Like its diesel-powered executive sedan counterpart, the CX-5 Skyactiv-D comes with a 6-speed automatic. Unlike the Mazda6 though, the CX-5 doesn’t come with paddle shifters. Though the gearbox works well enough, commanding an up- or downshift quickly, there’s some noticeable shift shock whenever first gear is engaged.
In addition, the CX-5 doesn’t have i-ELOOP installed. It does, however, have the i-stop idle start/stop system. Though normally not talked about, Mazda’s i-stop system itself is unique in that it requires just a single cycle to restart the engine (typical diesel start/stop systems require two). It does this by carefully positioning the pistons as the engine stops. As a result, the engine restarts in just 0.4 seconds, achieving the world’s fastest diesel engine restart time. This along with Skyactiv-D enables the CX-5 to squeeze out 10.42 km/L at an average speed of 15 km/h.
Four years on and the CX-5 is still the sportiest compact crossover out there. It’s far nimbler than any other offering in the segment, achieving an intricate balance of linearity in its steering and responsiveness in its chassis. The ride is most definitely firm, but road imperfections are soaked well enough as not to cause any passenger complaints. However, because of the heavier diesel hardware, this version of the CX-5 does tend to understeer and lean more when cornered hard. It doesn’t distract from the overall fun-to-drive experience though.

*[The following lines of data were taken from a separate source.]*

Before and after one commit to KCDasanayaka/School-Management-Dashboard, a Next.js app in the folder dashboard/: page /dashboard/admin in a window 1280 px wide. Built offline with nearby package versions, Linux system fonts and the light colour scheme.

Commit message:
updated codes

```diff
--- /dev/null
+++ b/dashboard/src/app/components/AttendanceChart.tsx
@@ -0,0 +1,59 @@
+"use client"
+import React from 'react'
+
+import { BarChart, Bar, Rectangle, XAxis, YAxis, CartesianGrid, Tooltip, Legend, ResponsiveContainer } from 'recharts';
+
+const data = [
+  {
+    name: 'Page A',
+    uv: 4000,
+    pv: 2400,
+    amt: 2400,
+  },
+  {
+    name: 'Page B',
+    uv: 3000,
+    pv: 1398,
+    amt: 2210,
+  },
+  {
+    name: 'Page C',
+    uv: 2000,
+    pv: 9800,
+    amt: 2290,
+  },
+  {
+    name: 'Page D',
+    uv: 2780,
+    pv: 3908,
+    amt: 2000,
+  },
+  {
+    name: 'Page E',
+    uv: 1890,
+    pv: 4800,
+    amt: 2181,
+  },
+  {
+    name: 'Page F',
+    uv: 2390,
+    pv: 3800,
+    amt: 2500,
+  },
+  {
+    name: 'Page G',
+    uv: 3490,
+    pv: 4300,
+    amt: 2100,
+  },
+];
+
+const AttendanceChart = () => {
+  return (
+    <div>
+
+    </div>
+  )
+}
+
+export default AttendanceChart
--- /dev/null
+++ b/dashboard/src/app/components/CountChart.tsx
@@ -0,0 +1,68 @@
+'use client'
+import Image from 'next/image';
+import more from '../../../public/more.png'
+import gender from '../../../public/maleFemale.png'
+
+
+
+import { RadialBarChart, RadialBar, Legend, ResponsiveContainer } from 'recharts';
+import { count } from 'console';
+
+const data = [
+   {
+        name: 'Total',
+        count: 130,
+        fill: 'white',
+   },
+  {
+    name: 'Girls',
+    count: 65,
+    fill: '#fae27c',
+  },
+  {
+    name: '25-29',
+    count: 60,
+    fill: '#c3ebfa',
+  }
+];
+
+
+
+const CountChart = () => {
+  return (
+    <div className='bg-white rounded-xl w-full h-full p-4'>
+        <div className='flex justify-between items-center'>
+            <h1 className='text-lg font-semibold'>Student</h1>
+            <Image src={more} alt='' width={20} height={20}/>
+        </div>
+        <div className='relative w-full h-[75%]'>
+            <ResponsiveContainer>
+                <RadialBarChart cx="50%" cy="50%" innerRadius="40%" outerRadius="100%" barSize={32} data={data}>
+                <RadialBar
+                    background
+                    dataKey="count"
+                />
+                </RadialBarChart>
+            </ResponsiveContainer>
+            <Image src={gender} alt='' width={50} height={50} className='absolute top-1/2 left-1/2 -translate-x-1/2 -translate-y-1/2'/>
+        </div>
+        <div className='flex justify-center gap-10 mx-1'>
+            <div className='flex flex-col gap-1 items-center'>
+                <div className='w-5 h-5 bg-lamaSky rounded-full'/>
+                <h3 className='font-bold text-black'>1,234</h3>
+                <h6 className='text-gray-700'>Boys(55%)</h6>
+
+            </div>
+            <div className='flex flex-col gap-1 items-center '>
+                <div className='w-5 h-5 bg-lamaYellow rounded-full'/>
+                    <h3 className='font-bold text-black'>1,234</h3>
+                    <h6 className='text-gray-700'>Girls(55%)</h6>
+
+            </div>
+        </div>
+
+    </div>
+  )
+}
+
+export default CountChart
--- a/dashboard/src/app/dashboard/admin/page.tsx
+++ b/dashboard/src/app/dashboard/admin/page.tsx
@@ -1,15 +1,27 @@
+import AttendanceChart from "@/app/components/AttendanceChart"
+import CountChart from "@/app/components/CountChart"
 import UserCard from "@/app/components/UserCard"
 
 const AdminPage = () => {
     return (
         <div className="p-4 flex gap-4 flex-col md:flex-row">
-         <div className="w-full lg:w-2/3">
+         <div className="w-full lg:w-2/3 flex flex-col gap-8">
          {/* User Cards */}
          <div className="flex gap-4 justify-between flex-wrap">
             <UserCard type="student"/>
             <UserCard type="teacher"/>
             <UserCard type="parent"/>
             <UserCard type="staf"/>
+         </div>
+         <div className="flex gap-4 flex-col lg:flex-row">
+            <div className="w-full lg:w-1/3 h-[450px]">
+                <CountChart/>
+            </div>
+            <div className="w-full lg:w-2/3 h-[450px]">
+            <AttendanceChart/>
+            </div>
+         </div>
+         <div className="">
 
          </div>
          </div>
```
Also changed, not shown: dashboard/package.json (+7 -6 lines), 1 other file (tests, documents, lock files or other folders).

The CX-5 managed to introduce many firsts for Mazda and as a result, has become a shining example that a vehicle engineered by a company that defies convention can still achieve mainstream success. The pinnacle of the CX-5’s achievement though is perhaps the introduction of Skyactiv-D. More than just breathing new life to a well-told story, by defying what a diesel engine is and what it can do, Mazda is proving that oil burners can be both sporty and clean. As the first-generation begins to bid adieu, it has done so with a balanced driving performance combined with clean emissions and a clear conscience. If this is what the first-generation CX-5 is, imagine what the all-new model can deliver.

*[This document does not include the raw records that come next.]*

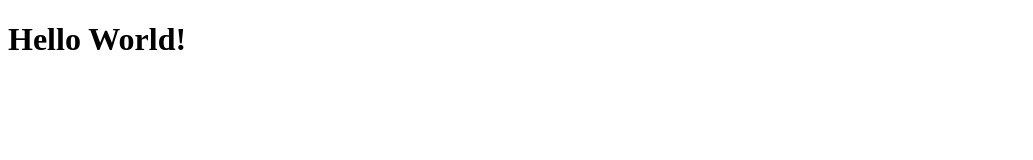
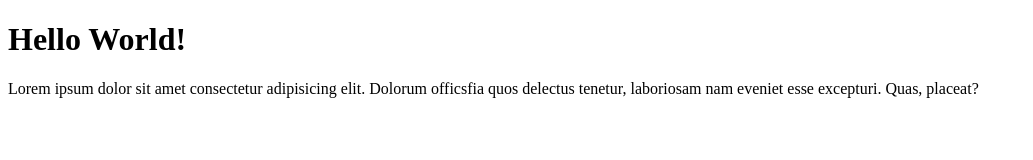
Before and after one commit to AlwaysBann/git-test, a plain HTML site: page index.html in a window 1280 px wide. Shown: the whole page, without its empty margins (0-1033 px from the left). Drawn offline with Linux system fonts and the light colour scheme.

Commit message:
menambahkan paragraf

```diff
--- a/index.html
+++ b/index.html
@@ -10,5 +10,6 @@
     <h1>
         Hello World!
     </h1>
+    <p>Lorem ipsum dolor sit amet consectetur adipisicing elit. Dolorum officsfia quos delectus tenetur, laboriosam nam eveniet esse excepturi. Quas, placeat?</p>
 </body>
 </html>
```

2016 Mazda CX-5 AWD Skyactiv-D
|Ownership||2016 Mazda CX-5 AWD 2.2 Skyactiv-D|
|Year Introduced||2012 (Refreshed: 2015, 2016)|
|Vehicle Classification||Compact Crossover|
|Body Type||5-door Crossover|
|Engine / Drive||F/AWD|
|Under the Hood|
|Fuel Delivery||Direct Injection|
|Layout / # of Cylinders||I4|
|BHP @ rpm||175 @ 4,500|
|Nm @ rpm||420 @ 2,000|
|Fuel / Min. Octane||Diesel|
|Fuel Economy @ Ave. Speed||10.42 km/L @ 15 km/h|
|Dimensions and Weights|
|Curb Weight (kg)||1,586|
|Suspension and Tires|
|Front Suspension||Independent, MacPherson Strut|
|Rear Suspension||Independent, Multi-link|
|Front Brakes||Vented Disc|
|Tires||Toyo Proxes R36 225/55 R 19 V (f & r)|
|Anti-Lock Brakes (ABS)||Yes|
|Traction / Stability Control||Yes|
|Parking Sensors||No, with Reverse Camera|
|Other Safety Features||Tire Pressure Monitoring
Lane Departure Warning
Lane Keep Assist
|Fog Lamps||Yes, Front|
|Steering Wheel Adjust||Tilt/Telescopic|
|Steering Wheel Material||Leather|
|Seating Adjustment||Electric (front)|
|Folding Rear Seat||Yes, 40/20/40|
|Power Door Locks||Yes|
|Power Mirrors||Yes, with Fold|
|Climate Control||Yes, Dual|
|# of Speakers||9, Bose|